Top of Supplied records

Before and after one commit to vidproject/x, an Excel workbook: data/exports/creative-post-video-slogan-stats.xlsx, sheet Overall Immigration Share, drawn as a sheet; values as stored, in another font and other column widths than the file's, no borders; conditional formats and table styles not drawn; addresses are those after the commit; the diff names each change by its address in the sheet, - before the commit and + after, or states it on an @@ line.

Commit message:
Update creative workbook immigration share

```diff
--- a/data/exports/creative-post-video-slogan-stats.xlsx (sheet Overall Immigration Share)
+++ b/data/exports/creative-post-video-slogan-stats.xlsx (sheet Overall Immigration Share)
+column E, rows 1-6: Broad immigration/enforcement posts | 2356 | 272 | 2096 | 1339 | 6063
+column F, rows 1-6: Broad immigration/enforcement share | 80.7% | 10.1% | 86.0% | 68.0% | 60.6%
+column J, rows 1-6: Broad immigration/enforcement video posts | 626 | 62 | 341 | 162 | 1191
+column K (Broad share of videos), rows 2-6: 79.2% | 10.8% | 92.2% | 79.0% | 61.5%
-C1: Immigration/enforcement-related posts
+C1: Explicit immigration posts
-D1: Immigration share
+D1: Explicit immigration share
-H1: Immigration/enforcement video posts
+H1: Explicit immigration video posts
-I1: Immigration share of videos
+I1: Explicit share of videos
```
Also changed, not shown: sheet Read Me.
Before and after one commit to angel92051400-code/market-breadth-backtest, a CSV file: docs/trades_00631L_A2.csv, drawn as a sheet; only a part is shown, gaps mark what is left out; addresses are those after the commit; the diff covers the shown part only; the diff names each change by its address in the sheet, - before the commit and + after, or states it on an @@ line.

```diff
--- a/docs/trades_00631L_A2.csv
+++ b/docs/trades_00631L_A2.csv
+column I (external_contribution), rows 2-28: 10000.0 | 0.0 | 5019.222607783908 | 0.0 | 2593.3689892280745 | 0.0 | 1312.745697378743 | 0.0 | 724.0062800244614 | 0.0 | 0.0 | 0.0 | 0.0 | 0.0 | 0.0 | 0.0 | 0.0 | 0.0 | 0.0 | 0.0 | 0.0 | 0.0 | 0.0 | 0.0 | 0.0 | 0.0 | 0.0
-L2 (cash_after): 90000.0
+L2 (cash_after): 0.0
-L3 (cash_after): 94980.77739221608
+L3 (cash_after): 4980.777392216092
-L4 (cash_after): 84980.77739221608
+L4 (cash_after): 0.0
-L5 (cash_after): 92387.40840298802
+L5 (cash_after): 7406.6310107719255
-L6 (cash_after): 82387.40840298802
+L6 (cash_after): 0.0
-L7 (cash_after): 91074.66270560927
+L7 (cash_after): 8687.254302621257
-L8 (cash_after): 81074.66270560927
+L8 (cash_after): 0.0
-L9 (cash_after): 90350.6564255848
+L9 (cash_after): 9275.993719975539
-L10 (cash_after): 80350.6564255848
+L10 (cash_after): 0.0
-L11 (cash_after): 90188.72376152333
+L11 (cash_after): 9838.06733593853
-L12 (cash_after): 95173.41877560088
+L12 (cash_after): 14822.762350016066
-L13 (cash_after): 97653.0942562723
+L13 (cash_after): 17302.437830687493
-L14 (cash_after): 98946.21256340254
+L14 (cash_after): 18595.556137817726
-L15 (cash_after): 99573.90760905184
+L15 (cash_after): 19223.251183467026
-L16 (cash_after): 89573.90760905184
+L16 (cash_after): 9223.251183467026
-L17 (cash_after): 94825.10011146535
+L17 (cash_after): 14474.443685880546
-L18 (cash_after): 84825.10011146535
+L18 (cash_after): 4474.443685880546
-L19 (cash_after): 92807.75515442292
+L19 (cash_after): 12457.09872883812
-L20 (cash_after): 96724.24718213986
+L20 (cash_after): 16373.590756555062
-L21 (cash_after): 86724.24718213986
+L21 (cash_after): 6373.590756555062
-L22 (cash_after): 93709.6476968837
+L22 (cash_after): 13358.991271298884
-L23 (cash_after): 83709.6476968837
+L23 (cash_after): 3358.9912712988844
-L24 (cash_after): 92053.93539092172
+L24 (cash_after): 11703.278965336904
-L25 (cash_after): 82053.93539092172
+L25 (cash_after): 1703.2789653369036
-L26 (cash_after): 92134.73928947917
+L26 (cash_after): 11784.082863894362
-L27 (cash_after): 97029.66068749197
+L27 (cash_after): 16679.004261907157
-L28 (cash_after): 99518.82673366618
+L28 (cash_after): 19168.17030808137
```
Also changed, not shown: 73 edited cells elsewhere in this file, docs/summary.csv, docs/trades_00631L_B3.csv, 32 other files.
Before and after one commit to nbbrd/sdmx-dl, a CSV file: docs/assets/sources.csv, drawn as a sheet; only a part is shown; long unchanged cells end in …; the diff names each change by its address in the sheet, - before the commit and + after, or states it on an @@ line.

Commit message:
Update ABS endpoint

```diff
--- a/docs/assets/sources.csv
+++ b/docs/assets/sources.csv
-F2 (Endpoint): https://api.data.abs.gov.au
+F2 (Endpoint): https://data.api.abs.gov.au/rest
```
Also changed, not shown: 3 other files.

Bottom of Supplied records

Your assignment
Search the entries for the string "posts". Copy every line that has it.

Task answer
+column E, rows 1-6: Broad immigration/enforcement posts | 2356 | 272 | 2096 | 1339 | 6063
+column J, rows 1-6: Broad immigration/enforcement video posts | 626 | 62 | 341 | 162 | 1191
-C1: Immigration/enforcement-related posts
+C1: Explicit immigration posts
-H1: Immigration/enforcement video posts
+H1: Explicit immigration video posts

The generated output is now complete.